ABOUT THIS TASK:
Repeat every record word for word and omit the images.

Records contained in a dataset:
=-=-=-=-=
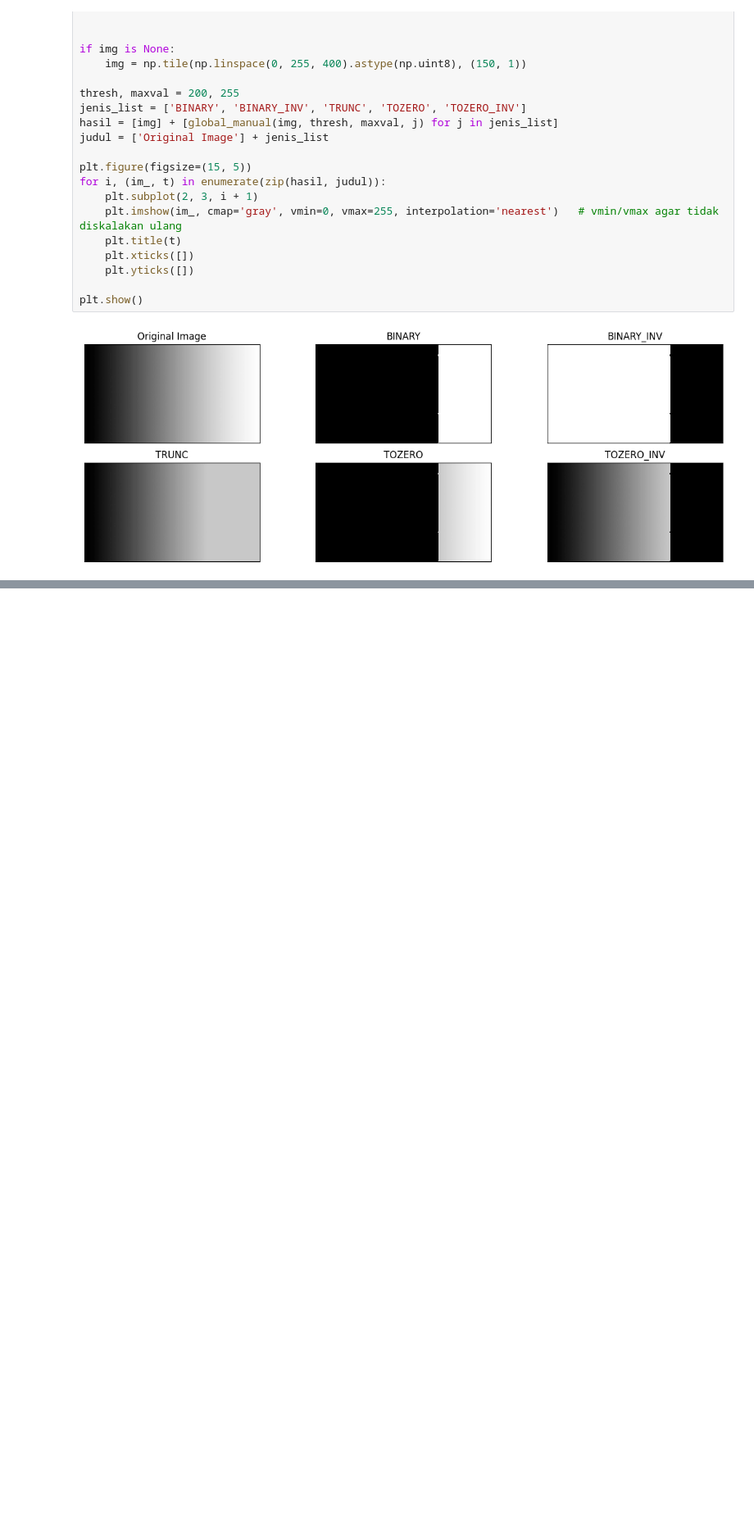
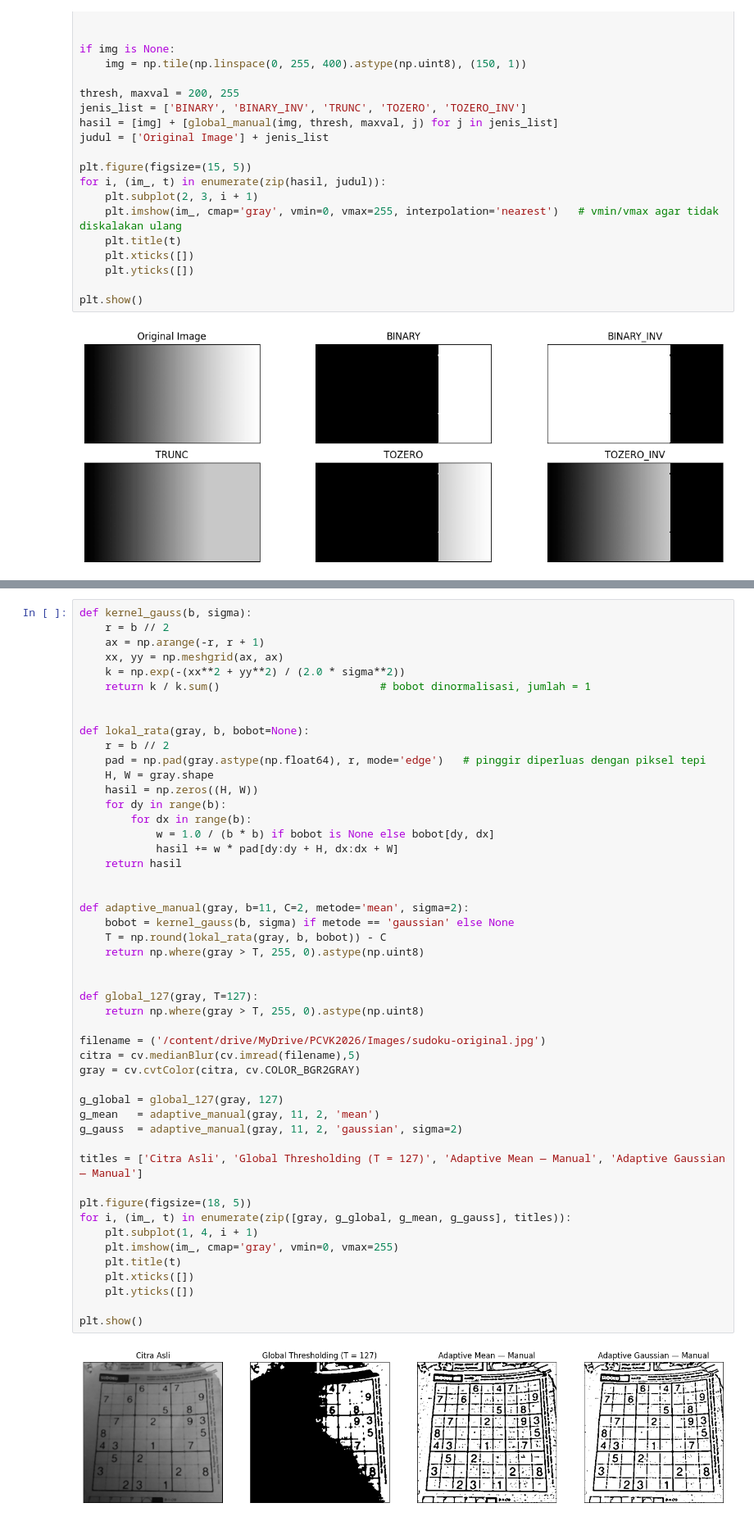
Before and after one commit to rsyadipras/PCVK_Ganjil2026, a Jupyter notebook: Week7_21.ipynb, the cells around one changed output, grey strips where cells are left out. Shown at 82% size. Drawn from its saved outputs; the diff is of its cells as text; blank space fills up the shorter version.

Commit message:
feat(week7_21): add manual adaptive threshold

```diff
--- a/Week7_21.ipynb
+++ b/Week7_21.ipynb
@@ -64,0 +70,51 @@ plt.show()
+# %%
+def kernel_gauss(b, sigma):
+    r = b // 2
+    ax = np.arange(-r, r + 1)
+    xx, yy = np.meshgrid(ax, ax)
+    k = np.exp(-(xx**2 + yy**2) / (2.0 * sigma**2))
+    return k / k.sum()                         # bobot dinormalisasi, jumlah = 1
+
+
+def lokal_rata(gray, b, bobot=None):
+    r = b // 2
+    pad = np.pad(gray.astype(np.float64), r, mode='edge')   # pinggir diperluas dengan piksel tepi
+    H, W = gray.shape
+    hasil = np.zeros((H, W))
+    for dy in range(b):
+        for dx in range(b):
+            w = 1.0 / (b * b) if bobot is None else bobot[dy, dx]
+            hasil += w * pad[dy:dy + H, dx:dx + W]
+    return hasil
+
+
+def adaptive_manual(gray, b=11, C=2, metode='mean', sigma=2):
+    bobot = kernel_gauss(b, sigma) if metode == 'gaussian' else None
+    T = np.round(lokal_rata(gray, b, bobot)) - C
+    return np.where(gray > T, 255, 0).astype(np.uint8)
+
+
+def global_127(gray, T=127):
+    return np.where(gray > T, 255, 0).astype(np.uint8)
+
+filename = ('/content/drive/MyDrive/PCVK2026/Images/sudoku-original.jpg')
+citra = cv.medianBlur(cv.imread(filename),5)
+gray = cv.cvtColor(citra, cv.COLOR_BGR2GRAY)
+
+g_global = global_127(gray, 127)
+g_mean   = adaptive_manual(gray, 11, 2, 'mean')
+g_gauss  = adaptive_manual(gray, 11, 2, 'gaussian', sigma=2)
+
+titles = ['Citra Asli', 'Global Thresholding (T = 127)', 'Adaptive Mean — Manual', 'Adaptive Gaussian — Manual']
+
+plt.figure(figsize=(18, 5))
+for i, (im_, t) in enumerate(zip([gray, g_global, g_mean, g_gauss], titles)):
+    plt.subplot(1, 4, i + 1)
+    plt.imshow(im_, cmap='gray', vmin=0, vmax=255)
+    plt.title(t)
+    plt.xticks([])
+    plt.yticks([])
+
+plt.show()
+# %% [output]
+[figure, added]
```
Also changed, not shown: parts of 1 cell of this notebook.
=-=-=-=-=
TASK RESULT:
Before and after one commit to rsyadipras/PCVK_Ganjil2026, a Jupyter notebook: Week7_21.ipynb, the cells around one changed output, grey strips where cells are left out. Shown at 82% size. Drawn from its saved outputs; the diff is of its cells as text; blank space fills up the shorter version.

Commit message:
feat(week7_21): add manual adaptive threshold

```diff
--- a/Week7_21.ipynb
+++ b/Week7_21.ipynb
@@ -64,0 +70,51 @@ plt.show()
+# %%
+def kernel_gauss(b, sigma):
+    r = b // 2
+    ax = np.arange(-r, r + 1)
+    xx, yy = np.meshgrid(ax, ax)
+    k = np.exp(-(xx**2 + yy**2) / (2.0 * sigma**2))
+    return k / k.sum()                         # bobot dinormalisasi, jumlah = 1
+
+
+def lokal_rata(gray, b, bobot=None):
+    r = b // 2
+    pad = np.pad(gray.astype(np.float64), r, mode='edge')   # pinggir diperluas dengan piksel tepi
+    H, W = gray.shape
+    hasil = np.zeros((H, W))
+    for dy in range(b):
+        for dx in range(b):
+            w = 1.0 / (b * b) if bobot is None else bobot[dy, dx]
+            hasil += w * pad[dy:dy + H, dx:dx + W]
+    return hasil
+
+
+def adaptive_manual(gray, b=11, C=2, metode='mean', sigma=2):
+    bobot = kernel_gauss(b, sigma) if metode == 'gaussian' else None
+    T = np.round(lokal_rata(gray, b, bobot)) - C
+    return np.where(gray > T, 255, 0).astype(np.uint8)
+
+
+def global_127(gray, T=127):
+    return np.where(gray > T, 255, 0).astype(np.uint8)
+
+filename = ('/content/drive/MyDrive/PCVK2026/Images/sudoku-original.jpg')
+citra = cv.medianBlur(cv.imread(filename),5)
+gray = cv.cvtColor(citra, cv.COLOR_BGR2GRAY)
+
+g_global = global_127(gray, 127)
+g_mean   = adaptive_manual(gray, 11, 2, 'mean')
+g_gauss  = adaptive_manual(gray, 11, 2, 'gaussian', sigma=2)
+
+titles = ['Citra Asli', 'Global Thresholding (T = 127)', 'Adaptive Mean — Manual', 'Adaptive Gaussian — Manual']
+
+plt.figure(figsize=(18, 5))
+for i, (im_, t) in enumerate(zip([gray, g_global, g_mean, g_gauss], titles)):
+    plt.subplot(1, 4, i + 1)
+    plt.imshow(im_, cmap='gray', vmin=0, vmax=255)
+    plt.title(t)
+    plt.xticks([])
+    plt.yticks([])
+
+plt.show()
+# %% [output]
+[figure, added]
```
Also changed, not shown: parts of 1 cell of this notebook.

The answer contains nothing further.